**WORK TO BE COMPLETED**: Retype each entry exactly. Skip any pictures.

[Records from a collection]
::::

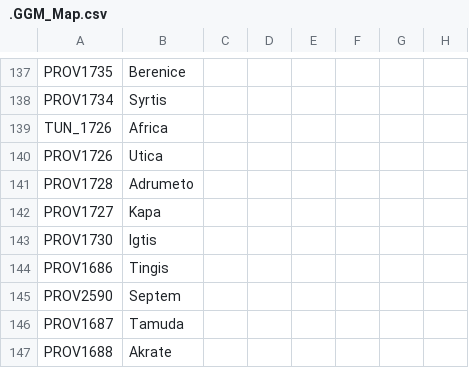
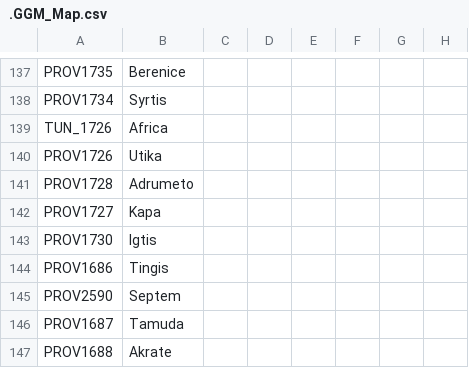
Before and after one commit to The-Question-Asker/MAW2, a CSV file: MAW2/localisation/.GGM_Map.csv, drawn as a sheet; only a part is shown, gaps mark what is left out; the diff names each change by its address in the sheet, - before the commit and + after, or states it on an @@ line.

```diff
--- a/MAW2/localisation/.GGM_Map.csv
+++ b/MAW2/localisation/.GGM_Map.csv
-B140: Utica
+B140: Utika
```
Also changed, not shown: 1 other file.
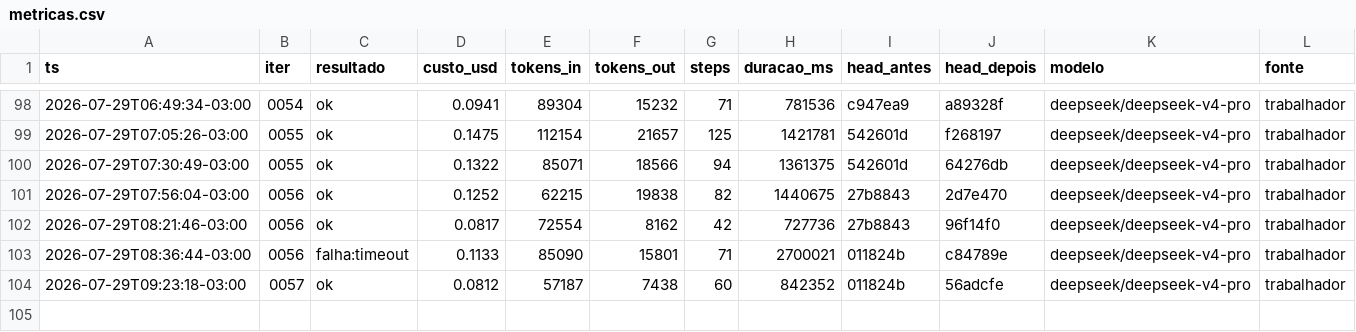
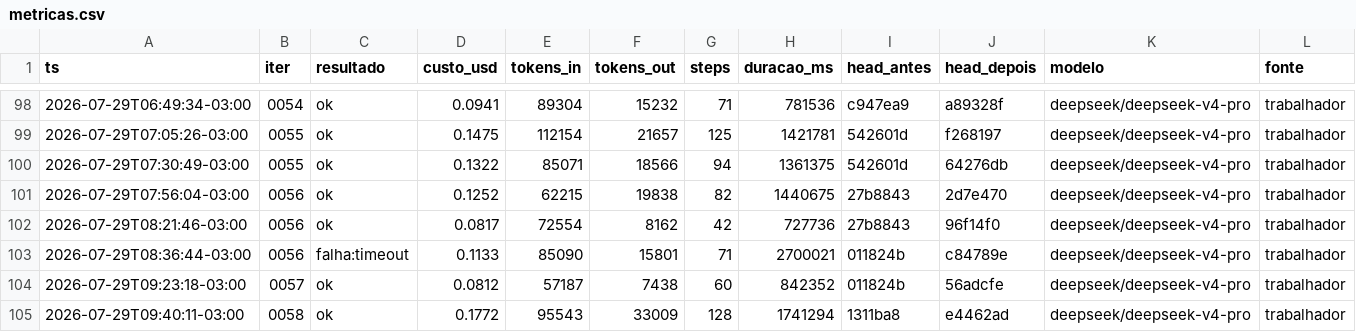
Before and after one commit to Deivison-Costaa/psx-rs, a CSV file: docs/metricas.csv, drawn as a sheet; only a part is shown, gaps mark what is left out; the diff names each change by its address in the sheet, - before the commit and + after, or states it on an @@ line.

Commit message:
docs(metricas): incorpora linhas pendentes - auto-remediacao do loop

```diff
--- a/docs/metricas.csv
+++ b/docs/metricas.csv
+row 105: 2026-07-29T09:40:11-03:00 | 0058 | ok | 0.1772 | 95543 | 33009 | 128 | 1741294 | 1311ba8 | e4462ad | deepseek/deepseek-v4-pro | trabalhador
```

::::

**RESULT OF THE EXERCISE**:
Before and after one commit to The-Question-Asker/MAW2, a CSV file: MAW2/localisation/.GGM_Map.csv, drawn as a sheet; only a part is shown, gaps mark what is left out; the diff names each change by its address in the sheet, - before the commit and + after, or states it on an @@ line.

```diff
--- a/MAW2/localisation/.GGM_Map.csv
+++ b/MAW2/localisation/.GGM_Map.csv
-B140: Utica
+B140: Utika
```
Also changed, not shown: 1 other file.
Before and after one commit to Deivison-Costaa/psx-rs, a CSV file: docs/metricas.csv, drawn as a sheet; only a part is shown, gaps mark what is left out; the diff names each change by its address in the sheet, - before the commit and + after, or states it on an @@ line.

Commit message:
docs(metricas): incorpora linhas pendentes - auto-remediacao do loop

```diff
--- a/docs/metricas.csv
+++ b/docs/metricas.csv
+row 105: 2026-07-29T09:40:11-03:00 | 0058 | ok | 0.1772 | 95543 | 33009 | 128 | 1741294 | 1311ba8 | e4462ad | deepseek/deepseek-v4-pro | trabalhador
```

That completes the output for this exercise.